|Cooperative Classification||B63H9/0657, B63H2009/0678|
|Jun 11, 1986||AS||Assignment|
Owner name: SOBSTAD SAILMAKERS, INC., P.O. BOX 424 OLD SAYBROO
Free format text: ASSIGNMENT OF ASSIGNORS INTEREST.;ASSIGNOR:CONRAD, PETER G.;REEL/FRAME:004563/0529
Effective date: 19860609
|Jan 15, 1988||AS||Assignment|
Owner name: CTL, INC., A CORP. OF CT,CONNECTICUT
Free format text: ASSIGNMENT OF ASSIGNORS INTEREST;ASSIGNOR:SOBSTAD SAILMAKERS, INC.;REEL/FRAME:004842/0352
Effective date: 19880104
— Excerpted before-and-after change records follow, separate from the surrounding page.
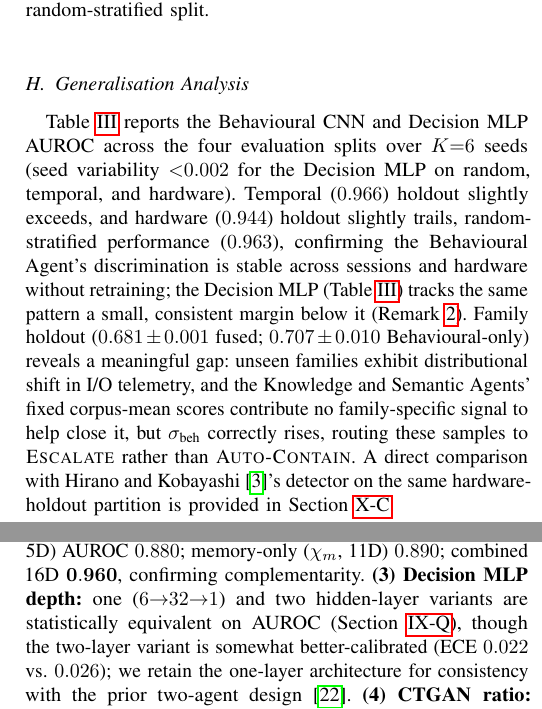
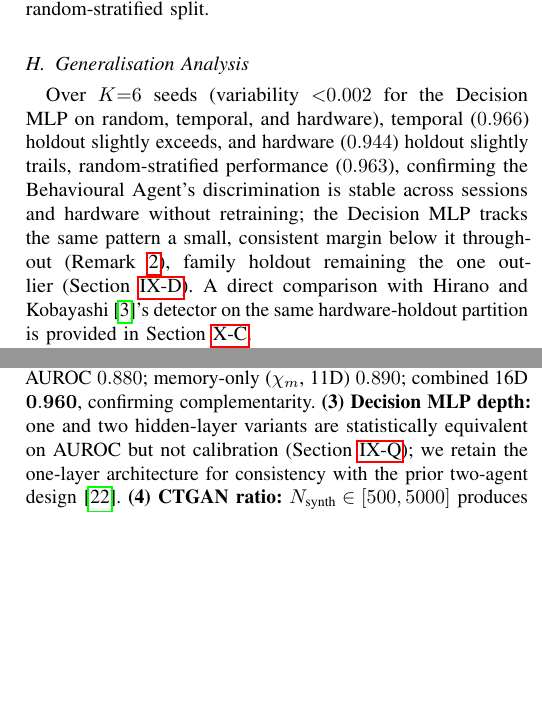
Before and after one commit to Henrinnes/Agentic_SABRE, a LaTeX paper (TIFS3_Submission/Main.tex): two parts of the columns of pages 9 and 11 of 14, joined at a grey line, cut so that both start at the same text, the shorter picture padded with empty space. Compiled offline with pdfLaTeX.

Commit message:
Tighten Experimental Evaluation section (Generalisation Analysis, Ablation)
Swept all 18 subsections of Experimental Evaluation (the paper's
largest section by far). Found two more real duplications:
- "Generalisation Analysis" substantially re-explained the same
  family-holdout/Remark-2 finding that "Main Results: Agent-Level
  AUROC" (the immediately preceding subsection) already covers for
  the same table -- both sections independently walked through
  Table III's story. Compressed to keep only what's genuinely new
  (temporal/hardware split stability, the radar-chart summary),
  cross-referencing the earlier subsection instead of re-deriving it.
- Ablation Study item (3) previewed the Decision MLP depth/calibration
  comparison in almost the same words (including the same ECE values)
  as "Fusion Method Comparison" two subsections later, which covers it
  in full. Trimmed the preview to a qualitative pointer.

Implementation Details' "Out-of-fold Decision MLP training features"
paragraph and the Datasets subsection were re-checked and left
untouched -- leakage-prevention rigor and factual dataset description,
not restatement. All protected content confirmed intact.

```diff
--- a/TIFS3_Submission/Main.tex
+++ b/TIFS3_Submission/Main.tex
@@ -1123,22 +1123,15 @@ $(\tau^*, \kappa^*) \approx (0.35, 0.22)$ for the random-stratified split.
 
 \subsection{Generalisation Analysis}
 
-Table~\ref{tab:auroc_splits} reports the Behavioural CNN and Decision MLP
-AUROC across the four evaluation splits over $K{=}6$ seeds (seed
-variability ${<}0.002$ for the Decision MLP on random, temporal, and
-hardware). Temporal ($0.966$) holdout slightly exceeds, and hardware
-($0.944$) holdout slightly trails, random-stratified performance
-($0.963$), confirming the Behavioural Agent's discrimination is stable
-across sessions and hardware without retraining; the Decision MLP
-(Table~\ref{tab:auroc_splits}) tracks the same pattern a small, consistent
-margin below it (Remark~\ref{rem:corpus_mean}).
-Family holdout ($0.681 \pm 0.001$ fused; $0.707 \pm 0.010$ Behavioural-only)
-reveals a meaningful gap: unseen families exhibit distributional shift in
-I/O telemetry, and the Knowledge and Semantic Agents' fixed corpus-mean
-scores contribute no family-specific signal to help close it, but
-$\sigma_{\text{beh}}$ correctly rises, routing these samples to
-\textsc{Escalate} rather than \textsc{Auto-Contain}. A direct comparison
-with Hirano and Kobayashi~\cite{hirano2025ransmap}'s detector on the same
+Over $K{=}6$ seeds (variability ${<}0.002$ for the Decision MLP on
+random, temporal, and hardware), temporal ($0.966$) holdout slightly
+exceeds, and hardware ($0.944$) holdout slightly trails, random-stratified
+performance ($0.963$), confirming the Behavioural Agent's discrimination
+is stable across sessions and hardware without retraining; the Decision
+MLP tracks the same pattern a small, consistent margin below it
+throughout (Remark~\ref{rem:corpus_mean}), family holdout remaining the
+one outlier (Section~\ref{sec:results_agents}). A direct comparison with
+Hirano and Kobayashi~\cite{hirano2025ransmap}'s detector on the same
 hardware-holdout partition is provided in Section~\ref{sec:discussion_hirano}.
 
 The generalisation profile across all four splits---AUROC, selective
@@ -1394,11 +1387,10 @@ $\sigma_{\text{beh}}{=}0$ by construction with a single pass.
 \textbf{(2) Feature ablation:} storage-only ($\chi_s$, 5D) AUROC $0.880$;
 memory-only ($\chi_m$, 11D) $0.890$; combined 16D $\mathbf{0.960}$,
 confirming complementarity.
-\textbf{(3) Decision MLP depth:} one ($6{\to}32{\to}1$) and two hidden-layer
-variants are statistically equivalent on AUROC
-(Section~\ref{sec:results_fusion_compare}), though the two-layer variant
-is somewhat better-calibrated (ECE $0.022$ vs.\ $0.026$); we retain the
-one-layer architecture for consistency with the prior two-agent
+\textbf{(3) Decision MLP depth:} one and two hidden-layer variants are
+statistically equivalent on AUROC but not calibration
+(Section~\ref{sec:results_fusion_compare}); we retain the one-layer
+architecture for consistency with the prior two-agent
 design~\cite{kabuye2026sabre}.
 \textbf{(4) CTGAN ratio:} $N_{\text{synth}} \in [500,5000]$ produces no
 significant AUROC/ECE change; we adopt $N_{\text{synth}}{=}2{,}000$.
```
Also changed, not shown: TIFS3_Submission/Main.pdf.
|Aug 8, 1989||RF||Reissue application filed|
Effective date: 19890622
|Sep 25, 1990||B1||Reexamination certificate first reexamination|
|May 23, 1991||FPAY||Fee payment|
Year of fee payment: 4
|May 22, 1995||FPAY||Fee payment|
Year of fee payment: 8
|Apr 14, 1999||FPAY||Fee payment|
Year of fee payment: 12
|Mar 27, 2000||AS||Assignment|
|Jun 26, 2002||AS||Assignment|
|Jul 19, 2002||AS||Assignment|
|Aug 2, 2002||AS||Assignment|